The impact of this to consumers is that these animals harbor antibiotic resistant bacteria that creates more opportunities for contamination and the presence of other potentially deadly bacteria like staph, salmonella, and e. coli to spread from the meat to your kitchen, and then to you or your family.
As the bacteria in our environment become stronger, the antibiotics we have to fight them become less effective. Some “superbugs” that are impervious to the current antibiotics we have already exist, which makes it even more important to reduce antibiotic use in all settings.
what can we do?
If living through a pandemic and a climate crisis has taught me anything, it’s that we need to pay attention to what scientists say before it’s too late to do anything about it. So, while all of this may seem scary, there is still time to course correct and head off antibiotic super bugs with a few easy choices.

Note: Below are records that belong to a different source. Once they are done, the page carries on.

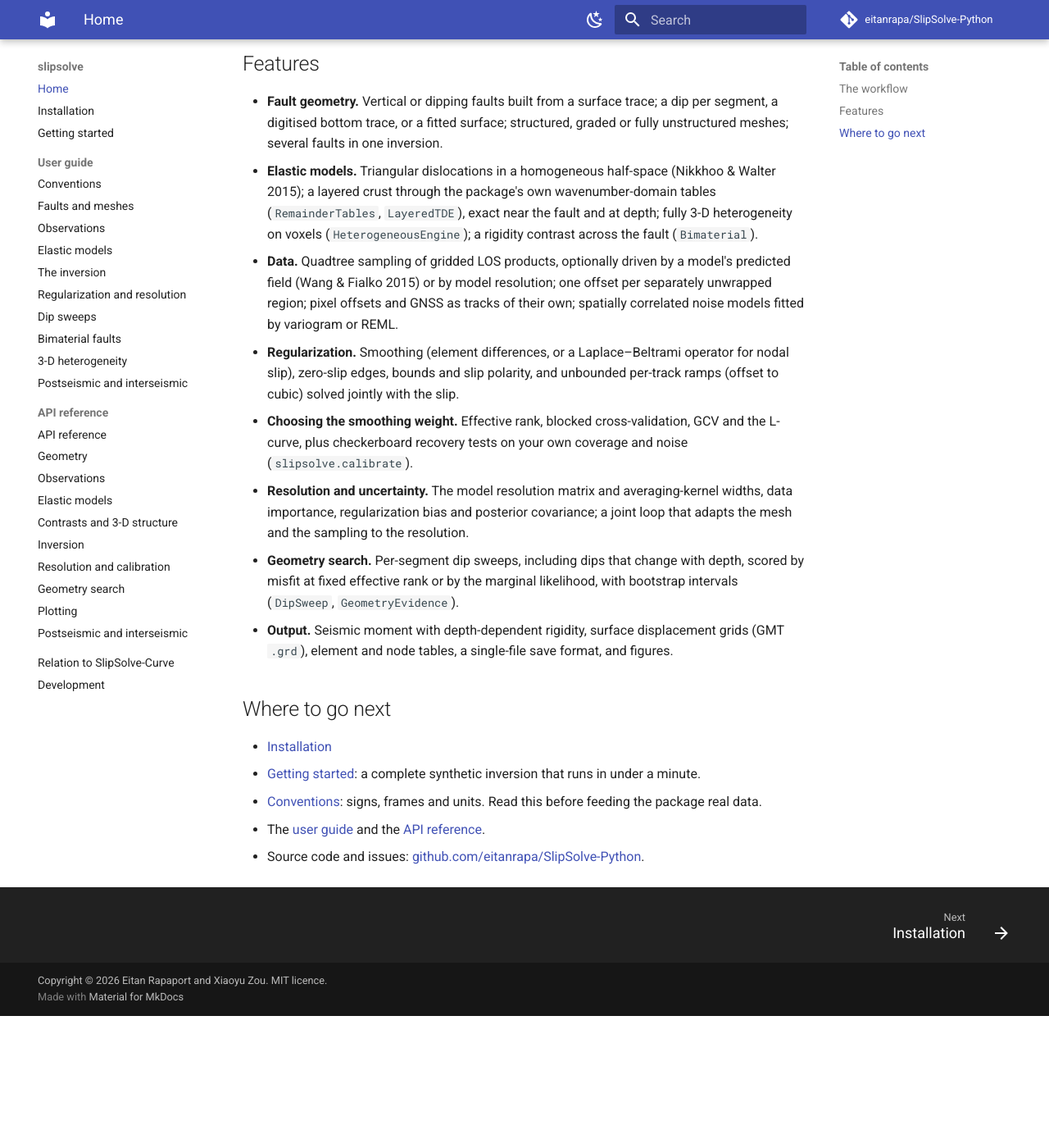
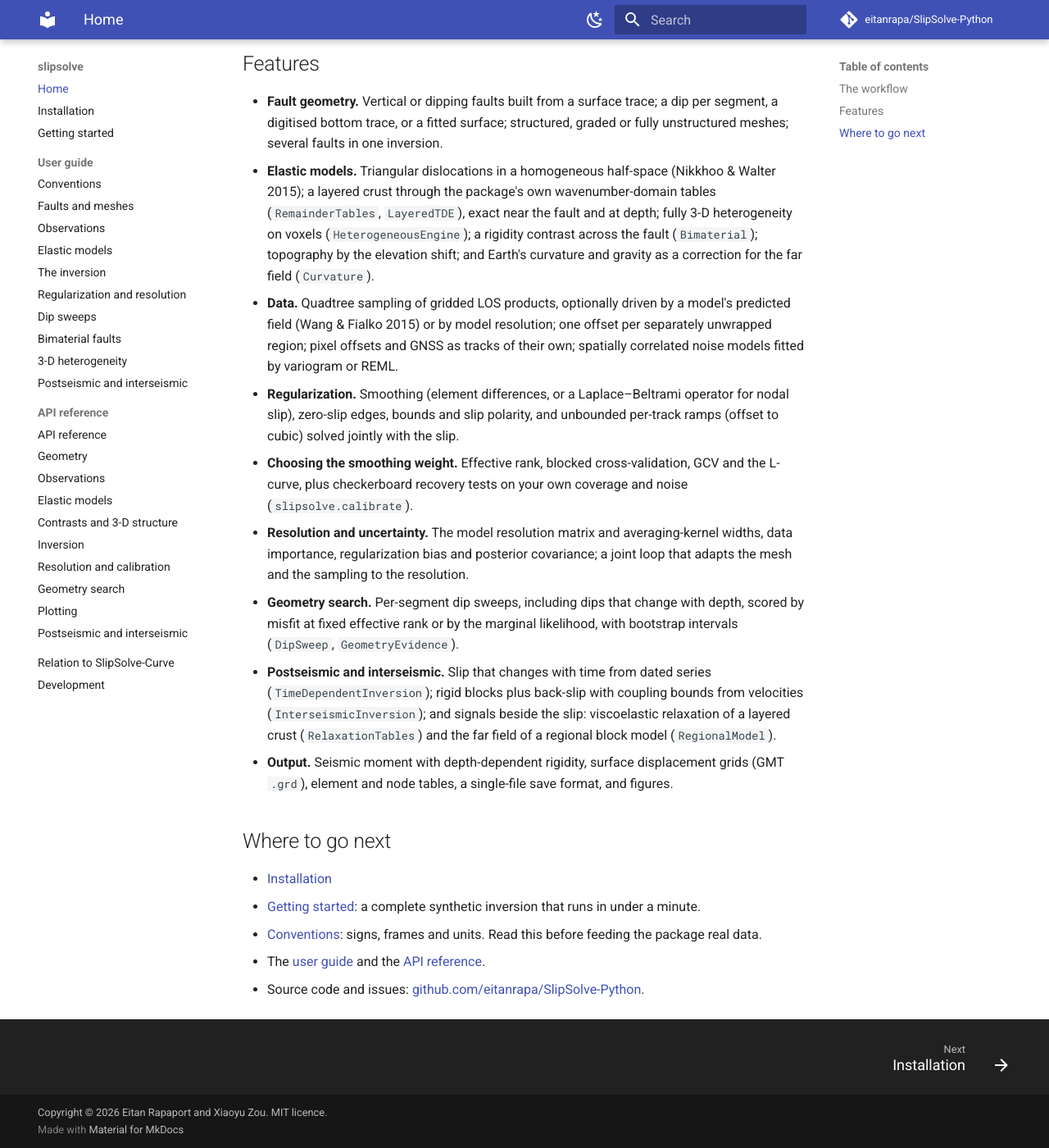
Before and after one commit to eitanrapa/SlipSolve-Python, an MkDocs documentation site: the page built from docs/index.md, in a window 1280 px wide and 1400 px high, scrolled down 887 px. Shown: the whole window at 82% size. Built offline with MkDocs 1.6.1 and Material for MkDocs 9.7.7, drawn with Linux system fonts in a browser that asks for light colours; comment, search, counter and statistics services are not loaded; before the commit the page ends 2126 px from its top, so only the background shows below that.

Commit message:
Docs: the home page and API index list the newer engines and modes
The home page's features gain topography, Earth's curvature and gravity,
and the postseismic and interseismic modes; the API index gains its
missing time-dependent row and slipsolve.curvature; the 3-D guide points
to topography and the curvature wrapper.

Co-Authored-By: Claude Opus 5.5 <noreply@anthropic.com>
Claude-Session: https://claude.ai/code/session_01Jh7HRrWSfPVE7kh16XgJkb

```diff
--- a/docs/index.md
+++ b/docs/index.md
@@ -44,7 +44,9 @@ LOS grids, offsets, GNSS ──> Observations ┘
   & Walter 2015); a layered crust through the package's own wavenumber-domain tables
   (`RemainderTables`, `LayeredTDE`), exact near the fault and at depth; fully 3-D
   heterogeneity on voxels
-  (`HeterogeneousEngine`); a rigidity contrast across the fault (`Bimaterial`).
+  (`HeterogeneousEngine`); a rigidity contrast across the fault (`Bimaterial`);
+  topography by the elevation shift; and Earth's curvature and gravity as a correction
+  for the far field (`Curvature`).
 - **Data.** Quadtree sampling of gridded LOS products, optionally driven by a
   model's predicted field (Wang & Fialko 2015) or by model resolution; one offset
   per separately unwrapped region; pixel offsets and GNSS as tracks of their own;
@@ -61,6 +63,11 @@ LOS grids, offsets, GNSS ──> Observations ┘
 - **Geometry search.** Per-segment dip sweeps, including dips that change with
   depth, scored by misfit at fixed effective rank or by the marginal likelihood,
   with bootstrap intervals (`DipSweep`, `GeometryEvidence`).
+- **Postseismic and interseismic.** Slip that changes with time from dated series
+  (`TimeDependentInversion`); rigid blocks plus back-slip with coupling bounds from
+  velocities (`InterseismicInversion`); and signals beside the slip: viscoelastic
+  relaxation of a layered crust (`RelaxationTables`) and the far field of a regional
+  block model (`RegionalModel`).
 - **Output.** Seismic moment with depth-dependent rigidity, surface displacement
   grids (GMT `.grd`), element and node tables, a single-file save format, and
   figures.
```
Also changed, not shown: docs/api/index.md (+2 -1 lines), docs/guide/heterogeneity.md (+5 -0 lines).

- Vote with your dollar. Choose quality pork and beef products, like Coleman Natural. Coleman Natural is committed to working only with farmers that never use antibiotics in the raising of their livestock. As I mentioned above, most meat producers administer antibiotics as a way to offset the poor sanitation and overcrowding that is all too common.
- Read labels. Look for pork and beef products that specifically say they were raised without antibiotics. They should say, “no antibiotics ever.” Look for the “never, ever” part!
- Be a good consumer of antibiotics. Antibiotics are a medical marvel, and an important part of medical care. However, they are often over prescribed. Take them sparingly when you truly need them, and don’t push a medical professional to prescribe them.
- Brush up on food safety. When cooking, be conscious of surfaces and utensils meat has touched. Clean them thoroughly, or use dedicated cutting boards for meat to reduce the chances of spreading bacteria from the meat to you or your family.
Learn more at http://battlesuperbugs.com/.
How to make bacon in the oven
Now that we know about the importance of buying quality pork, here is the ultimate bacon hack, as promised. No more bacon splattering everywhere and cooking unevenly!
- Line a baking sheet with aluminum foil. You’ll want to use a rimmed baking sheet for the grease.
- Lay the bacon in on the baking sheet.
- Place the bacon in the cold oven, then turn the oven on to 400°. This helps the bacon cook uniformly.
- Let the bacon cook for about 15-20 minutes, depending on how crispy you like it. Keep a close eye on it though because it can crisp up quickly!
- Remove the bacon from the baking sheet, and allow to cool. Let the grease congeal, and then throw away. Easy clean up!
Reading food labels and choosing quality foods can be confusing. But, the better you get at reading labels, the easier it is to find brands and products you can trust. So, here’s to (antibiotic free) Saturday mornings filled with bacon!